In recent months, researchers have begun testing a new paternity test that is able to determine whether a man is the father of a baby long before the baby is born, and it will likely not be long before that test becomes widely used in Atlanta and throughout the country. When that happens, laws regarding child support may need a significant overhaul in order to provide mothers with additional financial support during pregnancy.

The new prenatal paternity test is relatively non-invasive, requiring only a blood draw from the mother and a cheek swab of the potential father. The test then compares fragments of the fetus' DNA, which are found in the mother's blood, and compares them with the father's DNA.

Under current Georgia family laws, a father is only required to pay child support after the baby is born, and the costs of the pregnancy and the birth are the sole responsibility of the mother. But if doctors are able to conclusively determine that a man is the father of a baby prior to birth, the law may be changed so that men are required to pay support to the mother during her pregnancy.

Some will probably resist this change, arguing that child support is meant to support the child (hence the name) and not the mother. But requiring a father to help with medical and other pregnancy-related costs could help ensure a safe pregnancy and delivery and a healthy baby.

What do you think? Should a father be ordered to pay child support prior to the birth of his child?

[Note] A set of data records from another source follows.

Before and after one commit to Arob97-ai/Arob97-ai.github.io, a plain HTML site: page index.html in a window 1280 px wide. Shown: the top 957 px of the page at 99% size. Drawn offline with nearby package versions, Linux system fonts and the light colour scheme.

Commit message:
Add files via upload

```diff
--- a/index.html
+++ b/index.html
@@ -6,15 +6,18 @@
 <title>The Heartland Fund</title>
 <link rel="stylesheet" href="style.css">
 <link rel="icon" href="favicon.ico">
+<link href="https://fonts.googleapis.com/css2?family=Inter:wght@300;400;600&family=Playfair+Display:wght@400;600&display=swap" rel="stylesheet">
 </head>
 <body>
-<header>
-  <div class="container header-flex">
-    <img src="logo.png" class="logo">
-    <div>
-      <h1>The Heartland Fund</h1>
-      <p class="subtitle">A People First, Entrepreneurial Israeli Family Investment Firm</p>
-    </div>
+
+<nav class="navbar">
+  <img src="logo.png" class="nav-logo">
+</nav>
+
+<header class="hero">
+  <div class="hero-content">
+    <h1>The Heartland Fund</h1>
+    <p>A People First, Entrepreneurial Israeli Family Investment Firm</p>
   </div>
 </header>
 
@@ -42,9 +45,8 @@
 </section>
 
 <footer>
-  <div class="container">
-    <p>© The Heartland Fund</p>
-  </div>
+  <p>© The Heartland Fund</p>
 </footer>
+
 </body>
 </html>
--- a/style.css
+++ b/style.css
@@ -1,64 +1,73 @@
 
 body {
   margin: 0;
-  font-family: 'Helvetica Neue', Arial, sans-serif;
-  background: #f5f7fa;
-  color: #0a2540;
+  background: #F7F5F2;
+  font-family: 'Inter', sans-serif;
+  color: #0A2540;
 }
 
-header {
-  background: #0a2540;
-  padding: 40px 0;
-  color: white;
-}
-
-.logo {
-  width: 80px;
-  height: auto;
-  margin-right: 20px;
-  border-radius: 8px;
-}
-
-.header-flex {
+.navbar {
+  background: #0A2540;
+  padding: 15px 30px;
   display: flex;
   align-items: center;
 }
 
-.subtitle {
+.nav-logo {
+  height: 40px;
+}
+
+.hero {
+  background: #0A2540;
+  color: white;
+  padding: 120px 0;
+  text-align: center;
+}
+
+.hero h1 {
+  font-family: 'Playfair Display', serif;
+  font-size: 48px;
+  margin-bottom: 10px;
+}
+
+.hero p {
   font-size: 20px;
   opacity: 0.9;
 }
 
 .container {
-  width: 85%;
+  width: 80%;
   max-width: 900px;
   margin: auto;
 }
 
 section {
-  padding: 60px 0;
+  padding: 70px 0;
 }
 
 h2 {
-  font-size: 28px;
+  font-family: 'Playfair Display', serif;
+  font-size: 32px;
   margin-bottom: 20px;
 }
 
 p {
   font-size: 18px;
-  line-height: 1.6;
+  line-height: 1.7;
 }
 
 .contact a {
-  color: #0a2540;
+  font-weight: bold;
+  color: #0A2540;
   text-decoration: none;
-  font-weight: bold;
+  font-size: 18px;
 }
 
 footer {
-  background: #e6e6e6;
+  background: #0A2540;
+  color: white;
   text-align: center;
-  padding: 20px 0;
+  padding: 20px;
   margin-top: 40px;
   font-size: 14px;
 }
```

Source: Kalamazoo Gazette, "Kalamazoo lab first in West Michigan to conduct new prenatal paternity test," Yvonne Zipp, Dec. 4, 2012